ISPs should take copyright control

Internet service providers are to be told by the EU to be copyright upholders

In a meeting with the Council of Ministers in November, the EU is looking to push a legislation through that will force ISP providers to police their networks.

According to Telecom TV, the EU wants to "smuggle the new nasty copyright enforcement measures in the telecoms package where it can mingle innocently with all the headline-grabbing stuff on tariff reduction."


This is a far cry from what UK ministers put forward in February, where they wanted ISPs to 'voluntarily' police their networks.

Some providers have started to do this with Virgin Media, in a deal with the British Phonographic Industry, sending out letters to alleged copyright flouters who download illegal content.

But the proposed EU ruling is being echoed in British parliament, with Andy Burnham, Culture Secretary and Labour Member of Parliament, seen as the main player in getting ISPs to police their own networks on behalf of the entertainment industry.

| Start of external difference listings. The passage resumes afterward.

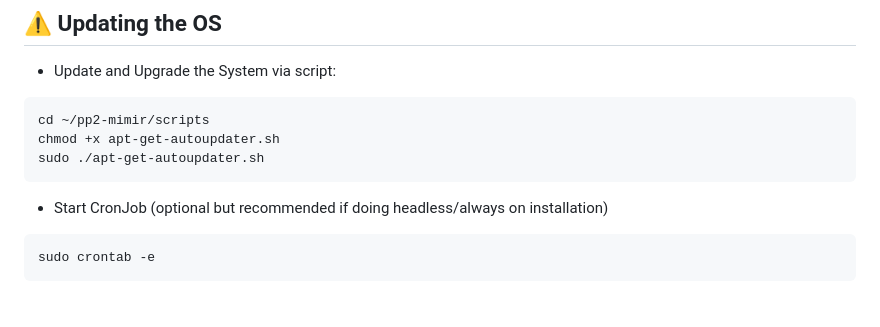
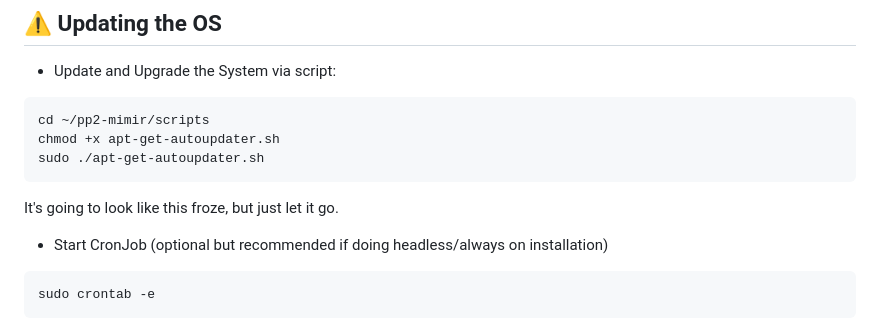
Before and after one commit to OnyxJeff/potentpi2, a Markdown page: README.md, the part around the change. Drawn GitHub-style; blank space fills up the shorter version.

Commit message:
added section about updating may look like it's frozen

````diff
--- a/README.md
+++ b/README.md
@@ -87,6 +87,7 @@ cd ~/pp2-mimir/scripts
 chmod +x apt-get-autoupdater.sh
 sudo ./apt-get-autoupdater.sh
 ```
+It's going to look like this froze, but just let it go.
 
 - Start CronJob (optional but recommended if doing headless/always on installation)
 ```bash
````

According to, "the music industry and major ISPs including BT, Carphone Warehouse, Tiscali and Virgin Media are now involved in 'serious negotiations' over how to deal with what they perceive to be a serious threat to their business model."

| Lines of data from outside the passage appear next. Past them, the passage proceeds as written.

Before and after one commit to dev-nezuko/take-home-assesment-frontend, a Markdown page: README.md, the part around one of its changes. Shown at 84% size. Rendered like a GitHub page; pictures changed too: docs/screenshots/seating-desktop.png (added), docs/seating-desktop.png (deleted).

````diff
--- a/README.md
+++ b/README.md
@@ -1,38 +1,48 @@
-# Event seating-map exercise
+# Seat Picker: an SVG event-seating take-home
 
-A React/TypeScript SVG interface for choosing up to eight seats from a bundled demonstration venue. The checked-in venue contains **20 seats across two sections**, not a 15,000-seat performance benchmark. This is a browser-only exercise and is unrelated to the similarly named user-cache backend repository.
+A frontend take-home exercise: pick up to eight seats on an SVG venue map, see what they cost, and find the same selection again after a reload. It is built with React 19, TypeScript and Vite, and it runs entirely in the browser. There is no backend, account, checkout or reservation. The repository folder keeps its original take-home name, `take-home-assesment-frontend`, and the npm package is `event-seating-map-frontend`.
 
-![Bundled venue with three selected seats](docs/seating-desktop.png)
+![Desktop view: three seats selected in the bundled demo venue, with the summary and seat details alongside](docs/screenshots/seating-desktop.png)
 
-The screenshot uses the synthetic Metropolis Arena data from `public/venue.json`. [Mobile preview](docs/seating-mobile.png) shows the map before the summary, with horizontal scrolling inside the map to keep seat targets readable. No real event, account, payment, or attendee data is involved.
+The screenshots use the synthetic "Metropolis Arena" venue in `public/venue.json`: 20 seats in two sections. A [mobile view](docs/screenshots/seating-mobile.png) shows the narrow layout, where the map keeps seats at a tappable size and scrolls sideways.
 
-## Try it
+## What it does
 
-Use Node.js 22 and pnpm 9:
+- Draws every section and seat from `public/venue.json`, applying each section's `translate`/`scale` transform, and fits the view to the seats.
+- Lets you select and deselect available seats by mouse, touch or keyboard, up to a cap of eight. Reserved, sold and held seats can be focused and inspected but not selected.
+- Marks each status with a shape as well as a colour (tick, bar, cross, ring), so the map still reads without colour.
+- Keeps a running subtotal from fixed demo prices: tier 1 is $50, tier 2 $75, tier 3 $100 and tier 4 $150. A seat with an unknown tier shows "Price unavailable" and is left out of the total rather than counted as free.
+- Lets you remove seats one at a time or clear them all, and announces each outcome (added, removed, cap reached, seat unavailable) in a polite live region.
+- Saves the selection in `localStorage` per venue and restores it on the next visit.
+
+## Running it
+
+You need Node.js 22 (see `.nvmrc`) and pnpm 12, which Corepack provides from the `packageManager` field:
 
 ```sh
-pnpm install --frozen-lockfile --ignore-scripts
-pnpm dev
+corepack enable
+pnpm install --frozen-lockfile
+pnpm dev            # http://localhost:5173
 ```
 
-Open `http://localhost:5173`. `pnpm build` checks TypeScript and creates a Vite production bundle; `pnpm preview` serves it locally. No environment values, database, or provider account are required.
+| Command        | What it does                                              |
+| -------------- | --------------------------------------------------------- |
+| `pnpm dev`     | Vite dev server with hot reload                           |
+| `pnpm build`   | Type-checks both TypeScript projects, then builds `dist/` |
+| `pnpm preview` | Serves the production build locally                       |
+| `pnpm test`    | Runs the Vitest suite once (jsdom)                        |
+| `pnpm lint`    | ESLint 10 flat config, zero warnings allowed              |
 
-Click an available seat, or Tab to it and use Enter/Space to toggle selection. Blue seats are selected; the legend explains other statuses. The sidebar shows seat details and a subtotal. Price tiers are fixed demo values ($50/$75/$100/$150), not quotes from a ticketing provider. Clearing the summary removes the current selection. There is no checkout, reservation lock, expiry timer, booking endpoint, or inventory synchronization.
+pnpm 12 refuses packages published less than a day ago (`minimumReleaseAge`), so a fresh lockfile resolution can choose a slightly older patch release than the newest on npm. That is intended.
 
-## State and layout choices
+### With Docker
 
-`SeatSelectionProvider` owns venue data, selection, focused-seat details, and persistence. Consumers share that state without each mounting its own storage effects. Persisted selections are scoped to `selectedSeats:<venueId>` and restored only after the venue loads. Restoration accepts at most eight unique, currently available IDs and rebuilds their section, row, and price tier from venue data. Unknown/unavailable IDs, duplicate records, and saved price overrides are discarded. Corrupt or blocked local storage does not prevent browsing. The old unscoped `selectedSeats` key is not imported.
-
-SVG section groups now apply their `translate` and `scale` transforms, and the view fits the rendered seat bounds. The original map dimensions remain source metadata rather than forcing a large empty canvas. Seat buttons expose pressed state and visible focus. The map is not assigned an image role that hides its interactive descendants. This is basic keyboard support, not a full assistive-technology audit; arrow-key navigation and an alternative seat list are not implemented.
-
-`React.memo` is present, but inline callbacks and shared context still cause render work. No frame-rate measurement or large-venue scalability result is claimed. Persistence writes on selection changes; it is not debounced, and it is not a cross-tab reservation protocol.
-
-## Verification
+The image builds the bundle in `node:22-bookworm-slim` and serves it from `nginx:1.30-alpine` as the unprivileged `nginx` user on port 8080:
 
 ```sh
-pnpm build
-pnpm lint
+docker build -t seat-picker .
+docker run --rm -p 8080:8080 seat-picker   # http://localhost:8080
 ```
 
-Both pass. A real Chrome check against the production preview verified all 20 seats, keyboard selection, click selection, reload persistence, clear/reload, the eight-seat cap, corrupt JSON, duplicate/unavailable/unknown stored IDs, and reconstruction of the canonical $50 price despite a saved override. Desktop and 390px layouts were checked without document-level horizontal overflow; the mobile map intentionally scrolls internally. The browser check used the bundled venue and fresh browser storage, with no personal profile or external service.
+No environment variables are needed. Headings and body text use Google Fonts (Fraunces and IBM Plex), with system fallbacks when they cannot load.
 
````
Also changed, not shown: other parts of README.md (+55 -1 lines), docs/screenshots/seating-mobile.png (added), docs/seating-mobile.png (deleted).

Originally, the government set an April 2009 date for an outcome to the muddled mess of copyright infringement on the net, but all signs are pointing to a far-sooner resolution.


Content Team Lead

Marc (Twitter, Google+) is the content team lead for Future Technology, where he is in charge of a 14-strong team of journalists who write many of the wonderful stories that end up on TechRadar, and T3 magazine. Prior to this he was deputy editor of TechRadar, had a 10-month stint editing a weekly iPad magazine, written film reviews for a whole host of publications and has been an integral part of many magazines that are no longer with us.